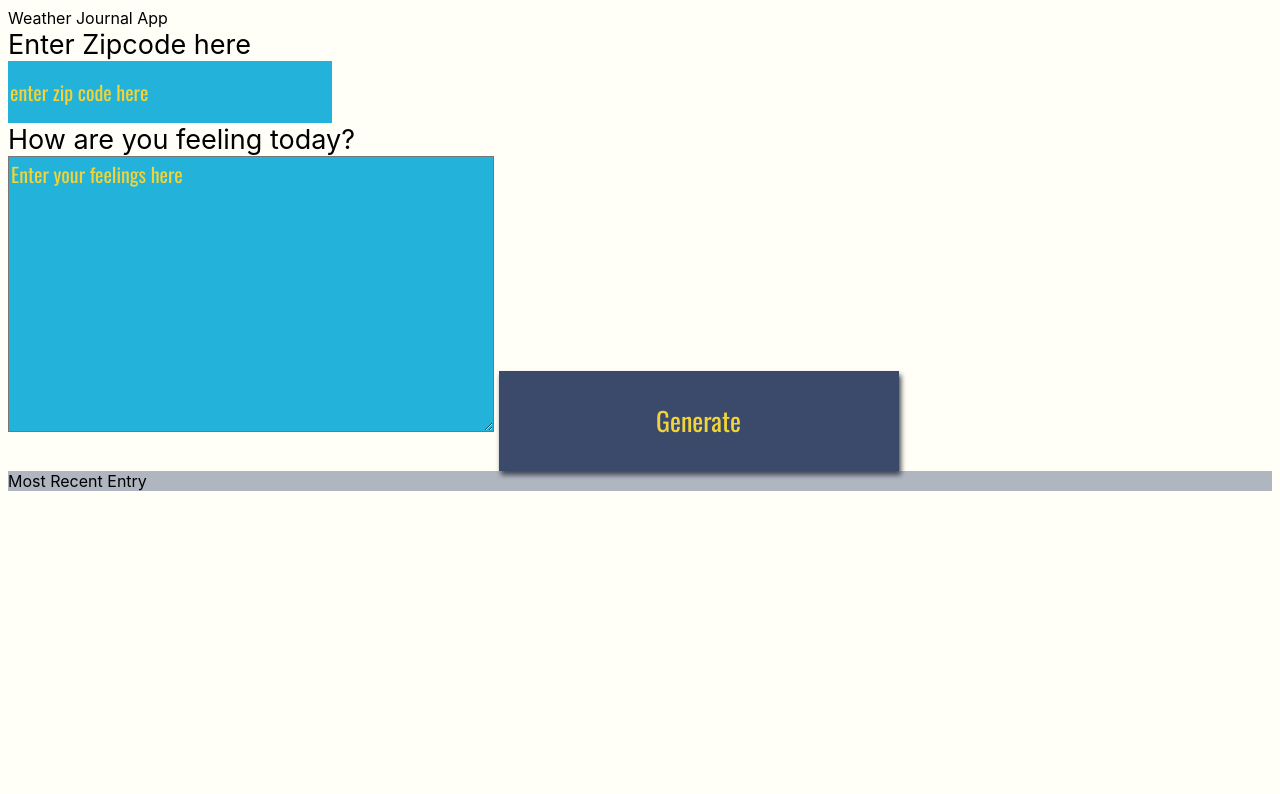
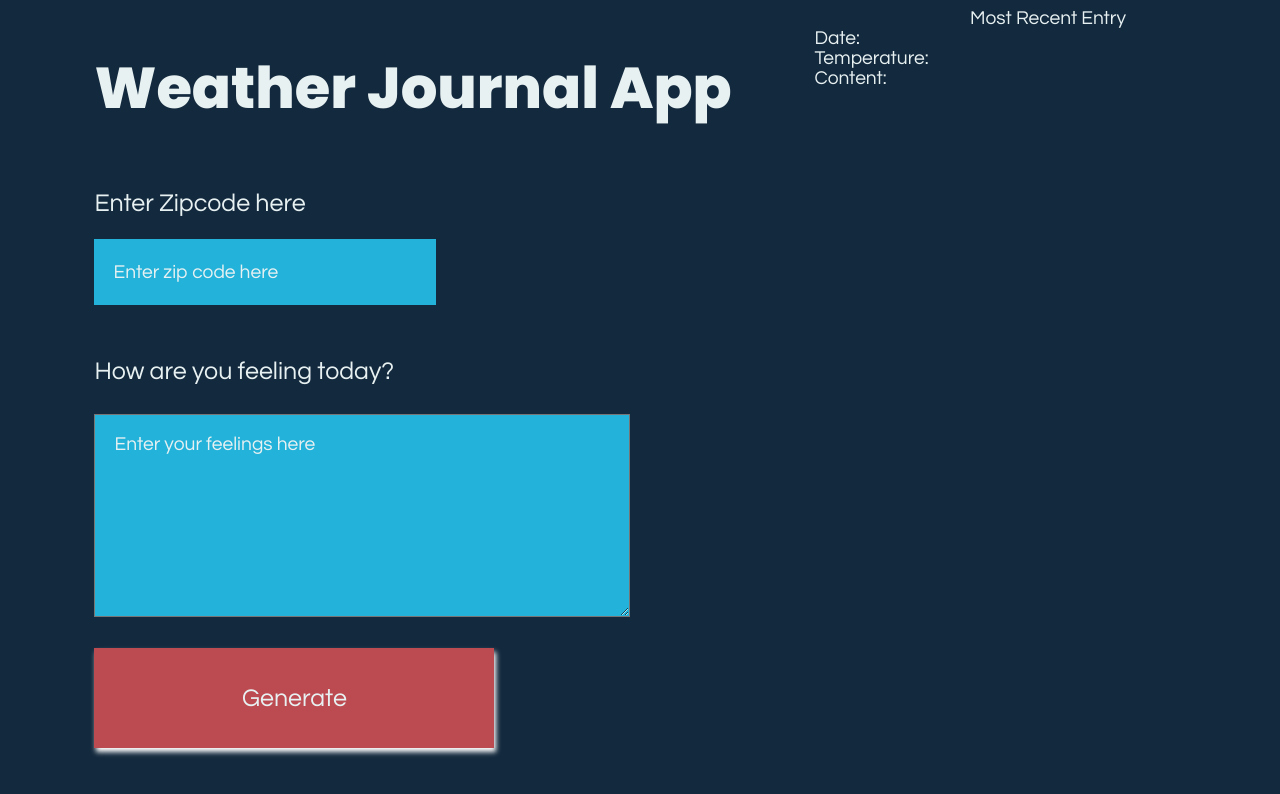
Before and after one commit to dyane91/udacity-weatherapp, a website: page website/index.html in a window 1280 px wide. Drawn offline with nearby package versions, Linux system fonts and the light colour scheme; a web font is replaced by a local one.

Commit message:
change ui style

```diff
--- a/website/index.html
+++ b/website/index.html
@@ -3,29 +3,32 @@
 <head>
 <meta charset="UTF-8">
 <title>Weather Journal</title>
-<link href="https://fonts.googleapis.com/css?family=Oswald:400,600,700|Ranga:400,700&display=swap" rel="stylesheet">
-<link rel="stylesheet" href="style.css">
+<link href="https://fonts.googleapis.com/css2?family=Poppins:wght@800&family=Questrial&display=swap" rel="stylesheet"><link rel="stylesheet" href="style.css">
 </head>
  <body>
 <div id = "app">
-  <div class ="holder headline">
+  <div id="left-content">
+    <div class ="headline">
       Weather Journal App
     </div>
-  <div class ="holder zip">
+    <div class ="zip">
       <label for="zip">Enter Zipcode here</label>
-    <input type="text" id="zip" placeholder="enter zip code here">
+      <input type="text" id="zip" placeholder="Enter zip code here">
     </div>
-  <div class ="holder feel">
+    <div class ="feel">
       <label for="feelings">How are you feeling today?</label>
       <textarea class= "myInput" id="feelings" placeholder="Enter your feelings here" rows="9" cols="50"></textarea>
+    </div>
     <button id="generate" type = "submit"> Generate </button>
   </div>
-  <div class ="holder entry">
+  <div id="right-content">
+    <div class ="holder entry" id="entries">
       <div class = "title">Most Recent Entry</div>
       <div id = "entryHolder">
-    <div id = "date"></div>
-    <div id = "temp"></div>
-    <div id = "content"></div>
+        <div id = "date">Date: </div>
+        <div id = "temp">Temperature: </div>
+        <div id = "content">Content: </div>
+      </div>
     </div>
   </div>
 </div>
--- a/website/style.css
+++ b/website/style.css
@@ -1,21 +1,63 @@
 body{
-    background: #fffff8;
-    font-family: -apple-system, BlinkMacSystemFont, sans-serif;
+    background: #13293D;
+    max-height: 100vh;
 }
 
 #app{
-    /* display: grid;
-    grid-auto-rows: minmax(150px, auto);
-    /* grid-template-columns:  */
-    /* height:100vh;
-    background: #f23557;
-    color: #f0d43a;
+    display: grid;
+    padding-left: 5em;
+    /* grid-auto-rows: 10% 20% 70%; */
+    grid-template-columns: 60% 40%;
+    height:100vh;
+    /* background: #f23557; */
+    color: #E8F1F2;
     justify-content: center;
     grid-gap: 1em;
-    font-size: 20px;
-    font-family: 'Oswald', sans-serif; */
+    font-size: 1.2em;
+    font-family: 'Questrial', sans-serif;
+}
+
+#left-content {
+    display: grid;
+    grid-template-rows: 1fr 1fr 2fr 1fr;
+    grid-template-columns: 100%;
+    grid-template-areas:
+        'headline'
+        'zipcode'
+        'feeling'
+        'button';
+}
+/*
+#right-content {
+    display: grid;
+    grid-template-rows: 25% 50% 25%;
+    grid-template-columns: 100%;
+    grid-template-areas:
+        ''
+        'entries'
+        '';
+} */
+
+.headline {
+    grid-area: headline;
+    font-family: 'Poppins', sans-serif;
+    font-size: 3em;
+    display: flex;
+    align-items: center;
+}
+
+.zip {
+    grid-area: zipcode;
     display: flex;
     flex-direction: column;
+    justify-content: space-evenly;
+}
+
+.feel {
+    grid-area: feeling;
+    display: flex;
+    flex-direction: column;
+    justify-content: space-evenly;
 }
 
 .holder{
@@ -23,7 +65,7 @@ body{
 }
 
 .entry{
-    background: rgba(59, 74, 107, .4);
+    /* background: rgba(59, 74, 107, .4); */
 }
 
 #entryHolder{
@@ -46,45 +88,58 @@ body{
 
 }
 .title{
+    text-align: center;
 
 }
 
 /*  Basic Styling To Override Default For Basic HTML Elements */
 label{
     display:block;
-    font-size: 27px;
+    font-size: 1.3em;
+    /* padding-bottom: 1em; */
 }
 
 input{
     display:block;
-    height: 60px;
+    height: 8vh;
     width: 320px;
     background:#22b2da;
-    color: #f0d43a;
-    font-size: 20px;
-    font-family: 'Oswald', sans-serif;
+    color: #E8F1F2;
+    font-size: 1em;
+    font-family: 'Questrial', sans-serif;
     border: none;
+    padding-left: 1em;
 }
 
 button{
+    grid-area: button;
     width: 400px;
     height: 100px;
-    background: #3b4a6b;
-    color: #f0d43a;
-    font-size: 26px;
-    font-family: 'Oswald', sans-serif;
+    background: #BC4B51;
+    color: #E8F1F2;
+    font-size: 1.3em;
+    font-family: 'Questrial', sans-serif;
     border: none;
-    box-shadow: 2px 4px 5px #444;
+    box-shadow: 2px 4px 5px rgb(255, 254, 254);
 }
+
+button:hover {
+    cursor: pointer;
+}
+
 h1{
     font-size: 36px;
 }
 
 textarea{
     background:#22b2da;
-    color: #f0d43a;
-    font-size: 20px;
-    font-family: 'Oswald', sans-serif;
+    color: #E8F1F2;
+    width: 40vw;
+    font-size: 1em;
+    font-family: 'Questrial', sans-serif;
+    padding-left: 1em;
+    padding-top: 1em;
+
 }
 /* Reset style for HTML element on active to have no border*/
 input:focus,
@@ -95,9 +150,8 @@ button:focus {
 }
 /* Style for Placeholder Text*/
 ::placeholder { /* Firefox, Chrome, Opera */
-    color: #f0d43a;
-    font-family: 'Oswald', sans-serif;
-
+    color: #E8F1F2;
+    font-family: 'Questrial', sans-serif;
 }
 
 :-ms-input-placeholder { /* Internet Explorer 10-11 */
```
Also changed, not shown: images/sky.jpeg (added). Lines whose indentation alone changed are shown as unchanged.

--------------------------------------------------

## Goal of the exercise
Each line that includes the string "content" should be copied from the data.

## Answer below
+  <div id="left-content">
+  <div id="right-content">
-    <div id = "content"></div>
+        <div id = "content">Content: </div>
     justify-content: center;
+#left-content {
+#right-content {
+    justify-content: space-evenly;
+    justify-content: space-evenly;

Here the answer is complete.